In what has become a running story line in the Trump White House, a once-friendly relationship between Mr. Trump and one of his top advisers is souring. This time the person in question is Jim Mattis, the defense secretary. The two have been at odds on several issues. The president is considering replacing Mr. Mattis, White House aides say, and many in the Pentagon wonder how long Mr. Mattis can continue to play the loyal Marine.
5. The U.S. is holding a record 12,800 migrant children in detention, data obtained by The Times shows.
The huge increases, which have placed the federal shelter system near capacity, are a result not of an influx of children entering the country, but a reduction in the number being released to live with families and other sponsors, the data suggests.
Separately, while the government has largely complied with a federal judge’s order to return most of the nearly 3,000 children taken from their parents as part of a clampdown on illegal border crossings this year, federal authorities have deemed some parents “ineligible” for reunification because they have a criminal history or have raised other “red flags.”
American household earnings are finally returning to their pre-recession heights, but the recovery hasn’t been equal. Two groups in particular have stalled: white people without a college degree, and black and Hispanic people with one. Both are being far outpaced by white college graduates.
7. Dallas is reeling after an off-duty police officer shot and killed a black man in his home this month, and there are still more questions than answers.
Botham Shem Jean, 26, was shot dead after an officer, Amber Guyger, entered his apartment — which she claimed she thought was her own.
She shot him after giving “verbal commands,” the authorities said, but it was not clear what those commands were. Many of the officer’s claims do not seem to add up. She has been charged with manslaughter and could face other charges. Above, a protest in Mr. Jean’s honor this past week.
“Everybody is heartbroken,” the mayor of Dallas said. “Everybody wants the same thing — let’s get the answers.”
8. Two big ousters at CBS.
Les Moonves, the network’s longtime chief executive, stepped down after The New Yorker published a second round of sexual-misconduct allegations against him. Mr. Moonves, who has maintained his innocence, once had broad support, but board members turned against him after determining he had misled them.
And Jeff Fager, the longtime executive producer of “60 Minutes,” was dismissed amid allegations of sexual misconduct and a threatening text message he sent to a CBS reporter working on a story about the accusations against him and Mr. Moonves. Mr. Fager has denied the misconduct claims.

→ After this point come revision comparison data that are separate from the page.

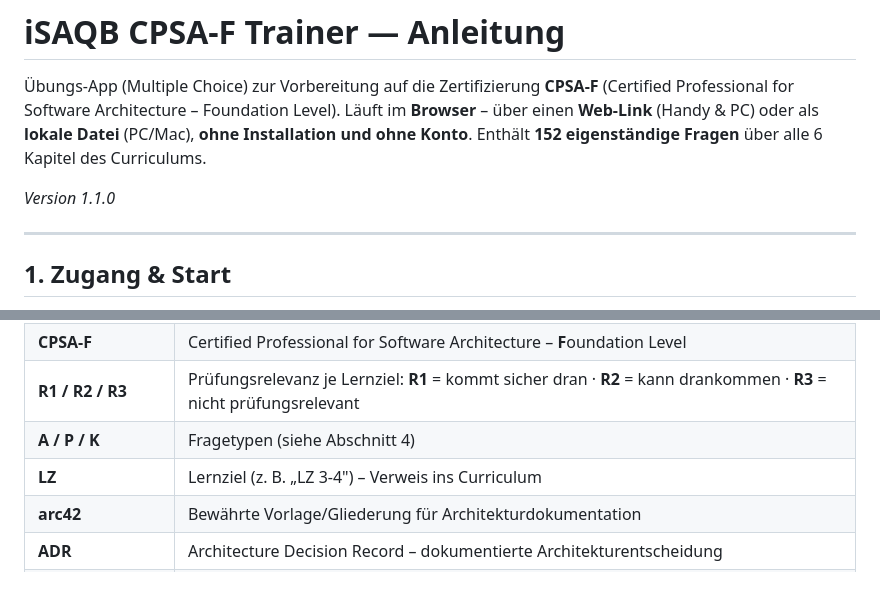
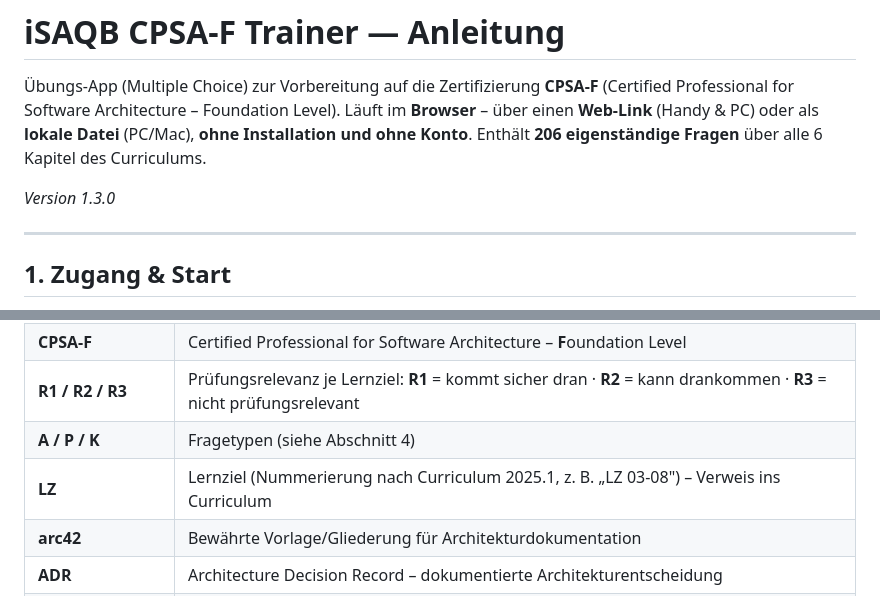
Before and after one commit to antoniotroiano/isaqb-lernapp, a Markdown page: README.md, 2 parts joined by grey strips. GitHub-like rendering.

Commit message:
Update question count and version in README

```diff
--- a/README.md
+++ b/README.md
@@ -3,9 +3,9 @@
 Übungs‑App (Multiple Choice) zur Vorbereitung auf die Zertifizierung
 **CPSA‑F** (Certified Professional for Software Architecture – Foundation Level).
 Läuft im **Browser** – über einen **Web‑Link** (Handy & PC) oder als **lokale Datei** (PC/Mac),
-**ohne Installation und ohne Konto**. Enthält **152 eigenständige Fragen** über alle 6 Kapitel des Curriculums.
+**ohne Installation und ohne Konto**. Enthält **206 eigenständige Fragen** über alle 6 Kapitel des Curriculums.
 
-*Version 1.1.0*
+*Version 1.3.0*
 
 ---
 
@@ -143,7 +143,7 @@ Jede Frage nutzt **Checkboxen** und nennt im Kopf, **wie viele Antworten** zu w
 | **CPSA‑F** | Certified Professional for Software Architecture – **F**oundation Level |
 | **R1 / R2 / R3** | Prüfungsrelevanz je Lernziel: **R1** = kommt sicher dran · **R2** = kann drankommen · **R3** = nicht prüfungsrelevant |
 | **A / P / K** | Fragetypen (siehe Abschnitt 4) |
-| **LZ** | Lernziel (z. B. „LZ 3‑4") – Verweis ins Curriculum |
+| **LZ** | Lernziel (Nummerierung nach Curriculum 2025.1, z. B. „LZ 03‑08") – Verweis ins Curriculum |
 | **arc42** | Bewährte Vorlage/Gliederung für Architekturdokumentation |
 | **ADR** | Architecture Decision Record – dokumentierte Architekturentscheidung |
 | **ATAM** | Architecture Tradeoff Analysis Method – szenariobasierte Bewertungsmethode |
```
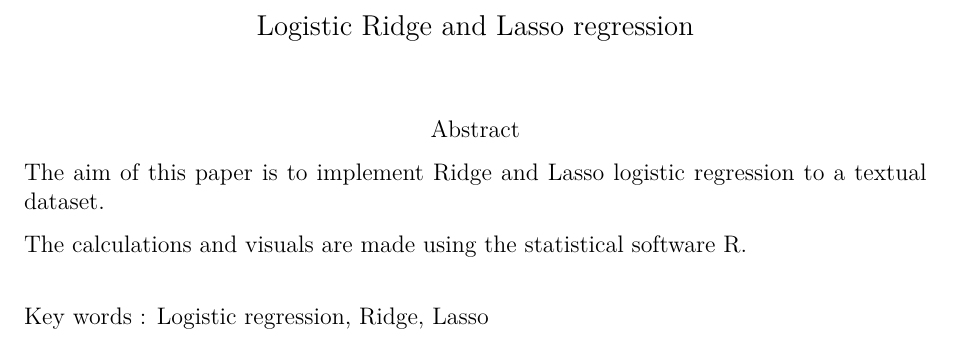
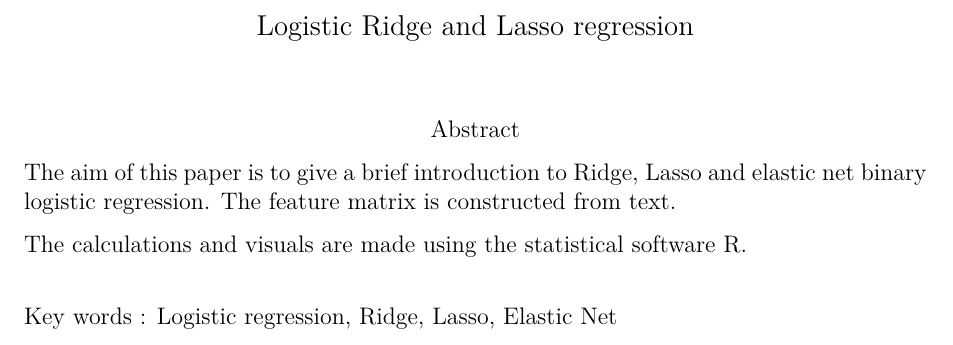
Before and after one commit to Eligijus112/Logistic-regression-for-text, an R Markdown document (RL_reg.Rmd): part of page 2 of 10, cut so that both start at the same text. Rendered offline with R 4.5, knitr and Pandoc, then LaTeX, with nearby package versions; some code elsewhere in the file could not run offline; a font, style sheet, LaTeX package, included part or bibliography that could not be used is replaced or left out.

Commit message:
added the pdf

```diff
--- a/word2vec_model.Rmd
+++ b/RL_reg.Rmd
@@ -40,13 +40,13 @@ fontfamily: palatino
 \vspace{2\baselineskip}
 \begin{center}\textbf{Abstract}\end{center}
 
-The aim of this paper is to implement Ridge and Lasso logistic regression to a textual dataset.
+The aim of this paper is to give a brief introduction to Ridge, Lasso and elastic net binary logistic regression. The feature matrix is constructed from text.
 
 The calculations and visuals are made using the statistical software $\textbf{R}$.
 
 \vspace{\baselineskip}
 \noindent\textbf{Key words :}
-Logistic regression, Ridge, Lasso
+Logistic regression, Ridge, Lasso, Elastic Net
 
 \vspace{\baselineskip}
 
```
Also changed, not shown: RL_reg.pdf (added), 1 other file.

The firings raise questions about the future of “60 Minutes,” CBS’s flagship news program.
9. Robert Galbraith, a.k.a. J.K. Rowling, has a new mystery novel out this weekend. Ahead of its release, we sat down with the author for a rare interview, including what music to listen to while reading the book and what next act awaits.

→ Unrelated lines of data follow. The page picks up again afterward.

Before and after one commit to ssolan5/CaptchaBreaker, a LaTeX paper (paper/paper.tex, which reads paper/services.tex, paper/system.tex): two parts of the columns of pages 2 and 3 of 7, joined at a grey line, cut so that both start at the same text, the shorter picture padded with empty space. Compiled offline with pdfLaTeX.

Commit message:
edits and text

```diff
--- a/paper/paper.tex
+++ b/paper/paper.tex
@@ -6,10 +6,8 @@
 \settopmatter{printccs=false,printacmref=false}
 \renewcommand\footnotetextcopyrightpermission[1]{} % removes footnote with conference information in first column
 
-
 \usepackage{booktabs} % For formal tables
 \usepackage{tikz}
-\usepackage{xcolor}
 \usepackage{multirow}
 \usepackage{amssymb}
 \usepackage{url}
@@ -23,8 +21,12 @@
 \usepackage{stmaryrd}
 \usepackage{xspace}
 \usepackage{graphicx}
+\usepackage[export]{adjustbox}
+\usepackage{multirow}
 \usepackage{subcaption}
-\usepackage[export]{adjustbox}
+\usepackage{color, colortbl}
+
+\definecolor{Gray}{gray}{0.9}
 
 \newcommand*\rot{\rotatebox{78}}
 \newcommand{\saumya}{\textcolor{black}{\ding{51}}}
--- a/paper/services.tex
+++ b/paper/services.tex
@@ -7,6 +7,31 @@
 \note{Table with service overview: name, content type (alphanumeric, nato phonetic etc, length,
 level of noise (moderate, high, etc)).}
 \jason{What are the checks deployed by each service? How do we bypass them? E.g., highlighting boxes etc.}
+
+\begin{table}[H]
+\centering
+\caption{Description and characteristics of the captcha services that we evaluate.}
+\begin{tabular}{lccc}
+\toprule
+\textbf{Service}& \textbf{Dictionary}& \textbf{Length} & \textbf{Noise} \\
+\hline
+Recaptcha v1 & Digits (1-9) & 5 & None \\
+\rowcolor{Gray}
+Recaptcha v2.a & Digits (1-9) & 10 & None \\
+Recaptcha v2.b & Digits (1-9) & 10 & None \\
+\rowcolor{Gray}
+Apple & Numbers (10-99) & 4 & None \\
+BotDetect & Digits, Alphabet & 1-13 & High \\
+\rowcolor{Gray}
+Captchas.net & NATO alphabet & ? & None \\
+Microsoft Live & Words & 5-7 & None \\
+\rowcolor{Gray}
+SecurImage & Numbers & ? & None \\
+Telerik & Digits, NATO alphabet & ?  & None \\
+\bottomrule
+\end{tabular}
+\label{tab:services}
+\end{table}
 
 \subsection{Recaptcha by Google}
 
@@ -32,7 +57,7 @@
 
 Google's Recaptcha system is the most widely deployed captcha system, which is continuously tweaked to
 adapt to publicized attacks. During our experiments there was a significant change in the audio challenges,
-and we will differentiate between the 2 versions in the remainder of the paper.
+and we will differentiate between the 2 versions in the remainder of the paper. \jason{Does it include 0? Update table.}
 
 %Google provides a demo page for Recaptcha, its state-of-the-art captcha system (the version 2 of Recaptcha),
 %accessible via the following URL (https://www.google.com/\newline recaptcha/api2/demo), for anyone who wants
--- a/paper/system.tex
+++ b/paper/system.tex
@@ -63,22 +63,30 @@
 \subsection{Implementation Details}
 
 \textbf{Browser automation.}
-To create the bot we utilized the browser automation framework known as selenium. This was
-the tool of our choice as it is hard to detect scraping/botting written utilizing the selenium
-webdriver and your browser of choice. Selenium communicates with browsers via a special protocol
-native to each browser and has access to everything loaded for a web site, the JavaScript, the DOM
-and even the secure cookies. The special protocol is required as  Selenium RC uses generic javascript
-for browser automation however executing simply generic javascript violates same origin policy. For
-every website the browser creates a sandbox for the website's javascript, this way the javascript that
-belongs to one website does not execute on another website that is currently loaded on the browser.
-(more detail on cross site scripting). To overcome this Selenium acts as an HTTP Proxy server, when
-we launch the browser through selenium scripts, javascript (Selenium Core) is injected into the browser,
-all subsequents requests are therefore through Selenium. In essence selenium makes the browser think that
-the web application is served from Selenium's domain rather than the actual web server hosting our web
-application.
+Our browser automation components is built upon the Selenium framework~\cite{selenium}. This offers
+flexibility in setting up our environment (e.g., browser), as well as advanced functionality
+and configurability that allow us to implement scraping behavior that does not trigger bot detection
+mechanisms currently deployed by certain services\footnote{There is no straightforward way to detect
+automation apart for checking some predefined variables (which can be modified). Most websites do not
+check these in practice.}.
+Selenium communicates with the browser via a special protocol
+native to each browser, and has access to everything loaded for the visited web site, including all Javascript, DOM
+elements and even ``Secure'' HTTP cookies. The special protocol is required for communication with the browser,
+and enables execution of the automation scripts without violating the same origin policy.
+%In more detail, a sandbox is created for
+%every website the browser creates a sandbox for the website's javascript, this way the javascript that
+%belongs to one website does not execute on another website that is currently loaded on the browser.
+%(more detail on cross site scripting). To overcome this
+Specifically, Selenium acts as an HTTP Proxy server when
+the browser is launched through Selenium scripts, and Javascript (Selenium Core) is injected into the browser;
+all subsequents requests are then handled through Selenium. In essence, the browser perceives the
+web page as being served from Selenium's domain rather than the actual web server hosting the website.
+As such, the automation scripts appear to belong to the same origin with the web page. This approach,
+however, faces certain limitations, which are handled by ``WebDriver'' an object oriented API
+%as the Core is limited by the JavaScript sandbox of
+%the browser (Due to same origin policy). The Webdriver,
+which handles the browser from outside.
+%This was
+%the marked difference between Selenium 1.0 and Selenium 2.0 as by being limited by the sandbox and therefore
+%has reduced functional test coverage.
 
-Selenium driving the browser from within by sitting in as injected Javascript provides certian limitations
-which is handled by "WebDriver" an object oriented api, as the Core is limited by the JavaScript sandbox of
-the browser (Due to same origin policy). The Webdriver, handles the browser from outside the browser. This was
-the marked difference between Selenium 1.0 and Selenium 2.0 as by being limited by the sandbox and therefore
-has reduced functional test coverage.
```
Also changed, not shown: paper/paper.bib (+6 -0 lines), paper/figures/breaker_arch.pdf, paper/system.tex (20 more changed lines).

Was it a challenge to write mysteries? “I’ve incorporated an element of mystery in all my novels,” the author said. “The Potters were variously whodunits, whydunits and howdidits.”
10. Finally, the state of affairs 25 years after the Oslo accords; spending time with Maya Rudolph, above; and King Kong’s Broadway debut: We have these stories and more in our Best Weekend Reads.
For more suggestions on what to read, watch and listen to, may we suggest these nine new books our editors liked, a glance at the latest recommendations from Watching, or our music critics’ latest playlist.
Have a great week.
Your Weekend Briefing is published Sundays at 6 a.m. Eastern.
Browse our full range of Times newsletters here.
What did you like? What do you want to see here? Let us know at email@example.com.